Critics argue Trump is shifting attention away from right-wing violence to countering Islamic terrorism. The Brennan Center asks if you become a member of BIE if you believe that police brutality is a significant problem hindering criminal justice? Do you become a member of the BIE if you believe that the police too often escape accountability for the use of excessive force on unarmed black civilians? Does the FBI consider every member of the “Black Lives Matter” movement, which actually exists, a member of BIE? The Brennan Center then turns to former FBI Director James Comey who Tump fired. Comey has spoken about the FBI’s racist history. Under former FBI director J. Edgar Hoover, special agents ginned up evidence that the civil rights movement was a communist plot. Under Comey, there was a major change.


Newswire: Hundreds of NFL players protest Trump by kneeling and locking arms during National Anthem at football games

By: CNN Sports
NFL: Dallas Cowboys at Arizona Cardinals
 players kneeling

Rather than taking a knee, most NFL players opted for a show of unity Sunday, locking arms ahead of their games amid criticism from President Trump who slammed players opting to protest during the national anthem.
Still, plenty opted to kneel during “The Star-Spangled Banner,” with the Baltimore Ravens’ Terrell Suggs and Tampa Bay Buccaneers’ Mike Evans among the stars following the lead of former pro quarterback Colin Kaepernick, who pioneered the anthem protests last year over what he was said was social and racial injustice.
Kaepernick, who has sat and knelt during the anthem, has said he refused to honor a song or “show pride in a flag for a country that oppresses black people and people of color.” He also referenced the shootings of black men by police as one of reasons for his stance. “To me, this is bigger than football and it would be selfish on my part to look the other way,” he told NFL Media. “There are bodies in the street and people getting paid leave and getting away with murder.”
Ahead of a Sunday morning game in London and afternoon games, players from several teams, including the New England Patriots, Jacksonville Jaguars, Cleveland Browns, the Denver Broncos and the Miami Dolphins, took knees during the anthem. With the exception of one player, the Pittsburgh Steelers didn’t even take the field until the anthem was over. The Seattle Seahawks and Tennessee Titans also chose not to take the field for the national anthem.
In Sunday morning tweets, Trump renewed his criticism of the protests, slamming the league’s ratings and saying players should be fired or suspended for such protests. On Saturday, he called for NFL owners to fire any “son of a bitch” who “disrespects our flag.”
“What you just saw was a variety of responses with the theme of unity,” an NFL front office source told CNN. “All across the league, owners, coaches and players came together to decide what was best for them.”
The source added, “If Trump thought he could divide the NFL, he was wrong.”
Following Sunday’s 1 p.m. kickoffs, Trump tweeted that he approved of players locking arms, saying it represented “great solidarity” for the country.

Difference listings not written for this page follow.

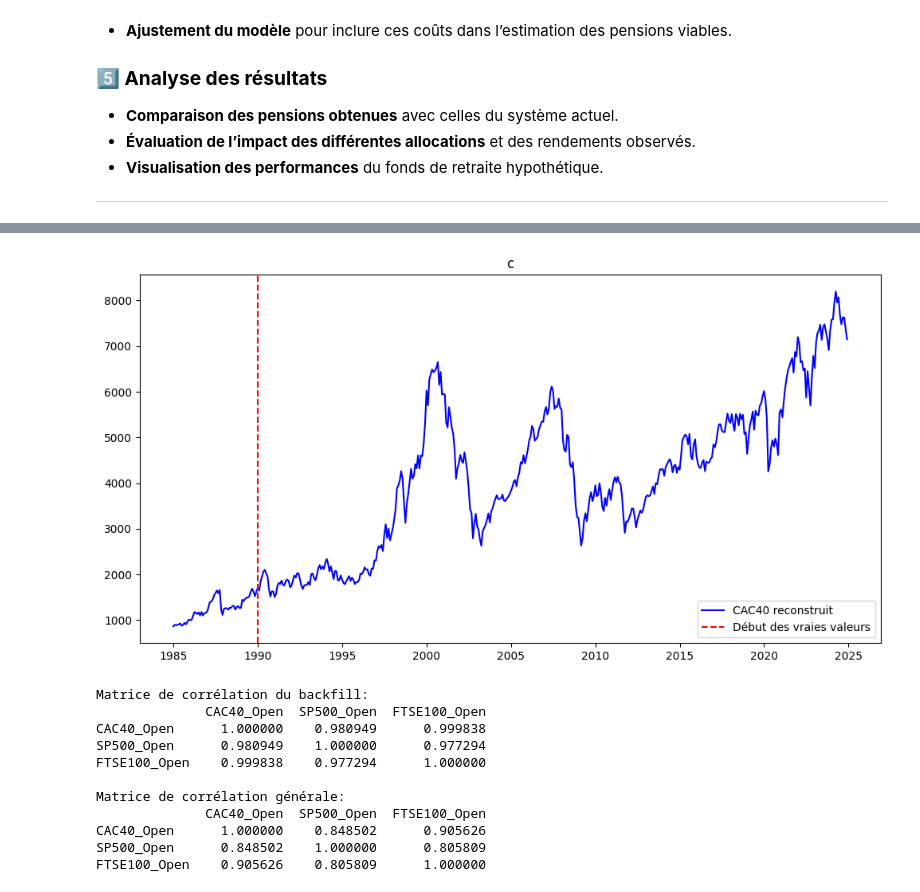
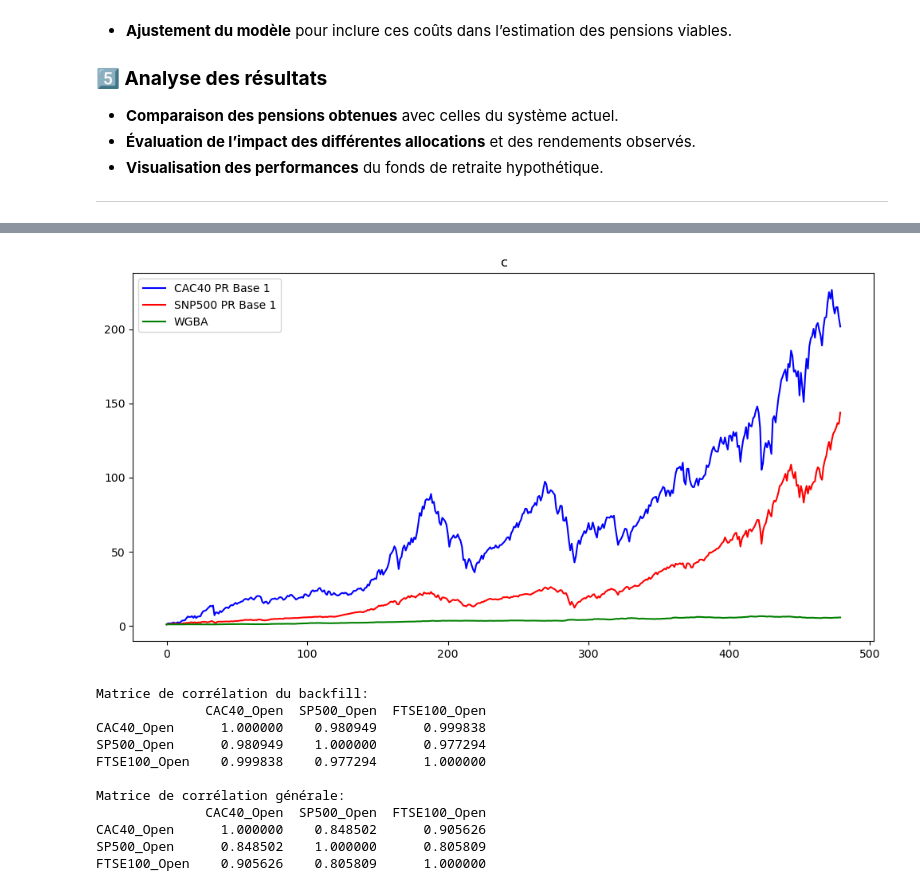
Before and after one commit to Vincent-20-100/backtest_retraites, a Jupyter notebook: notebooks/Copy_of_Retraites (4).ipynb, the cells around one changed output, grey strips where cells are left out. Drawn from its saved outputs; the diff is of its cells as text; code cells hidden in the pictures.

```diff
--- a/notebooks/Copy_of_Retraites (4).ipynb
+++ b/notebooks/Copy_of_Retraites (4).ipynb
@@ -230,0 +66,3 @@ Date
+# %%
+df_ = pd.read_csv(r"C:\Users\Vincent\Code\Vincent-20-100\backtest_retraites\data\processed\Normalized_Index_For_Backtest.csv")
+df_
@@ -231,13 +83,14 @@ Date
 # %%
 # Afichage du CAC 40 avec le backfill
 plt.figure(figsize=(12,6))
-plt.plot(df.index, df["CAC40_Open"], label="CAC40 reconstruit", color="blue")
-plt.axvline(x=pd.to_datetime("1990-01-01"), color="red", linestyle="--", label="Début des vraies valeurs")
+plt.plot(df_.index, df_["CAC40"], label="CAC40 PR Base 1", color="blue")
+plt.plot(df_.index, df_["SNP500"], label="SNP500 PR Base 1", color="red")
+plt.plot(df_.index, df_["WGBI"], label="WGBA", color="green")
 plt.legend()
 plt.title("c")
 plt.show()
 # %% [output]
-[figure, old version]
+[figure, new version]
 # %%
 # Calcul de la matrice de corrélation entre les données backfillées et les données originales
 backfill_correlation_matrix = df_before_cac.drop(columns="WGBI").corr(method='pearson')
```
Also changed, not shown: parts of 10 cells of this notebook, 11 other files.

Newswire : Could U. S. funding cuts reverse African progress on HIV

Swazi woman.jpg
Swazi woman promoting AIDS awareness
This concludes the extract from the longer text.